Of the lines below, report only those that contain "light".

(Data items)
==*==
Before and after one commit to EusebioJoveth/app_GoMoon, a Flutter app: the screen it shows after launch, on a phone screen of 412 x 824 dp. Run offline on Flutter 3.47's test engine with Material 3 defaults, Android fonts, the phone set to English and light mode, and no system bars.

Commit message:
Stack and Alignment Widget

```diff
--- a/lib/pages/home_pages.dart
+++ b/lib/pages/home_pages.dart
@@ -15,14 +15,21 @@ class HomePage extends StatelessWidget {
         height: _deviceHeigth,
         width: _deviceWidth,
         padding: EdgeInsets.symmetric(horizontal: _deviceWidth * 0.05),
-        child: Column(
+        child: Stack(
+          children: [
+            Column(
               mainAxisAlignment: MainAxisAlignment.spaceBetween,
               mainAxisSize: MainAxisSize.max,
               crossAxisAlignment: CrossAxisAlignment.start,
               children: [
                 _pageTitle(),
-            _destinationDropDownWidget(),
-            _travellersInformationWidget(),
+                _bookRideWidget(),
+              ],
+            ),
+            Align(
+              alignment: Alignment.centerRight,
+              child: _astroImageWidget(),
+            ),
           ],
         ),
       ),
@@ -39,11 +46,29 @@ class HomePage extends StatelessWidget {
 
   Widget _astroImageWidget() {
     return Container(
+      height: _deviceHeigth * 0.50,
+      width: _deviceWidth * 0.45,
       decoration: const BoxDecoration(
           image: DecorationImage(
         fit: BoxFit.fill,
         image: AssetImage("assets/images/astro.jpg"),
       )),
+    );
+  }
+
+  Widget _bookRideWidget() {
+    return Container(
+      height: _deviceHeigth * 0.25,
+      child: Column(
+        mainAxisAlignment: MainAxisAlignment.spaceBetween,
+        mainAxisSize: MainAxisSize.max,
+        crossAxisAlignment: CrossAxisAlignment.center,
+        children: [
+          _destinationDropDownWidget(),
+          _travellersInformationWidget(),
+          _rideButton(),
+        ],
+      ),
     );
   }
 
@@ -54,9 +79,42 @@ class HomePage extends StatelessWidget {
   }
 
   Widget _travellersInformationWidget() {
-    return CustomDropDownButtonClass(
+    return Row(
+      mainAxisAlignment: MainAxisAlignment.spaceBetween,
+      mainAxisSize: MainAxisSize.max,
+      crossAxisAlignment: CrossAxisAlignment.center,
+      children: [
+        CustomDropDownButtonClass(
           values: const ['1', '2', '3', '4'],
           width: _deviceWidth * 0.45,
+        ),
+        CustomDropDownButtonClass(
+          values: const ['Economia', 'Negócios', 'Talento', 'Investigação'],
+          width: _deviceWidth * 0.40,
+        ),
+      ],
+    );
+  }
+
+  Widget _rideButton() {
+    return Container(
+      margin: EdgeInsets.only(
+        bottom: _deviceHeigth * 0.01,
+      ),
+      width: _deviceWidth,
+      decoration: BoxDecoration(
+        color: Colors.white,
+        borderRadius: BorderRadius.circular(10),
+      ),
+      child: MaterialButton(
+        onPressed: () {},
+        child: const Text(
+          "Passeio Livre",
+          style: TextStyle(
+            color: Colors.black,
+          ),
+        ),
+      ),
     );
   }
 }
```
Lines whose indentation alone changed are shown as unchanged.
==*==
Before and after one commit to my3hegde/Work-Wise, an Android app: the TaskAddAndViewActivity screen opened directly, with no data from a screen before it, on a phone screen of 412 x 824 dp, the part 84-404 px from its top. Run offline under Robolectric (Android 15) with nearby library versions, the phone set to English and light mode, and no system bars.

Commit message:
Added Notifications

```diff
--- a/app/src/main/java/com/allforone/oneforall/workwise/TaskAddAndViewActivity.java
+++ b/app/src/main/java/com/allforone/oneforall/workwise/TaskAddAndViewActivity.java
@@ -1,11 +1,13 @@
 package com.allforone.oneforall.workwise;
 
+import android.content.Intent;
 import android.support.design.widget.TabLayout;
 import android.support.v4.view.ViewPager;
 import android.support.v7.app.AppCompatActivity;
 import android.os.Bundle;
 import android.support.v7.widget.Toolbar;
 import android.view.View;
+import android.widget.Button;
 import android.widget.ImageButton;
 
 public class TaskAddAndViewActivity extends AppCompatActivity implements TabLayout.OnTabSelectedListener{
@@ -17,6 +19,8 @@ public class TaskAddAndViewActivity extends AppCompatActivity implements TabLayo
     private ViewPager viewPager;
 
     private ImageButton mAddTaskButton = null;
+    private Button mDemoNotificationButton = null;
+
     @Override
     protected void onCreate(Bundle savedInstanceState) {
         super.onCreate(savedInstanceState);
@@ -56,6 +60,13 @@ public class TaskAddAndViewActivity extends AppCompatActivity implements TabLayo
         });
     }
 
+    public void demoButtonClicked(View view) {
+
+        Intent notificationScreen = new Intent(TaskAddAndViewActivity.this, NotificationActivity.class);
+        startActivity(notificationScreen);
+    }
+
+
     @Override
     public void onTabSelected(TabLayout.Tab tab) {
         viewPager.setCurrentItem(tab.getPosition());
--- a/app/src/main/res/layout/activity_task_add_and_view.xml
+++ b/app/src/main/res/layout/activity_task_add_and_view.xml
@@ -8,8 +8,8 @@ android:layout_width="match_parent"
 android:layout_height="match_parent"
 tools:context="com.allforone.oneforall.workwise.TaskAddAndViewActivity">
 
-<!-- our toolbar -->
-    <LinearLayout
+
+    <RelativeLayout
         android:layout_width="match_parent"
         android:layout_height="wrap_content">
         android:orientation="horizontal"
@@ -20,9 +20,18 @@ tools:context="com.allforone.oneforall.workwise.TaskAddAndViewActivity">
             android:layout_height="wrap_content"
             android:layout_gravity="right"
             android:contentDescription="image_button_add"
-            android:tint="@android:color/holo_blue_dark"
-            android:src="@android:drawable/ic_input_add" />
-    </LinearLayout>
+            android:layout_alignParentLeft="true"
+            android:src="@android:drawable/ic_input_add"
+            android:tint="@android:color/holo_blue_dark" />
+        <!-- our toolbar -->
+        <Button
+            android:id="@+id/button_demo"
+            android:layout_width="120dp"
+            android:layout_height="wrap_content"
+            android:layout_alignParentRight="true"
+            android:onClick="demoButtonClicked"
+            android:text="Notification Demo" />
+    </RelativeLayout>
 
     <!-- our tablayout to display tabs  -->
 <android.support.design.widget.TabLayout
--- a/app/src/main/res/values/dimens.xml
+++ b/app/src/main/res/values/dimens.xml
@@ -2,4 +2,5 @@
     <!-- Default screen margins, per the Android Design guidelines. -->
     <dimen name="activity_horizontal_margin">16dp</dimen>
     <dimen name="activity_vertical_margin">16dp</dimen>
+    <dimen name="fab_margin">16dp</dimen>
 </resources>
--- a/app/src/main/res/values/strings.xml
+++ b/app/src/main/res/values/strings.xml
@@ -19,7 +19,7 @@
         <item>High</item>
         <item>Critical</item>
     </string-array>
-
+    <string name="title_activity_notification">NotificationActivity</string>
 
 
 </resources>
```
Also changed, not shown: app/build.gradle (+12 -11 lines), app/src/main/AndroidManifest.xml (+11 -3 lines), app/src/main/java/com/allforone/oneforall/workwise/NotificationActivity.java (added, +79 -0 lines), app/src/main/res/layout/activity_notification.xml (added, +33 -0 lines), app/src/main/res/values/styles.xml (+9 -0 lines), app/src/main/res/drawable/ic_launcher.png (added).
==*==
■ Your response:
Before and after one commit to EusebioJoveth/app_GoMoon, a Flutter app: the screen it shows after launch, on a phone screen of 412 x 824 dp. Run offline on Flutter 3.47's test engine with Material 3 defaults, Android fonts, the phone set to English and light mode, and no system bars.
Before and after one commit to my3hegde/Work-Wise, an Android app: the TaskAddAndViewActivity screen opened directly, with no data from a screen before it, on a phone screen of 412 x 824 dp, the part 84-404 px from its top. Run offline under Robolectric (Android 15) with nearby library versions, the phone set to English and light mode, and no system bars.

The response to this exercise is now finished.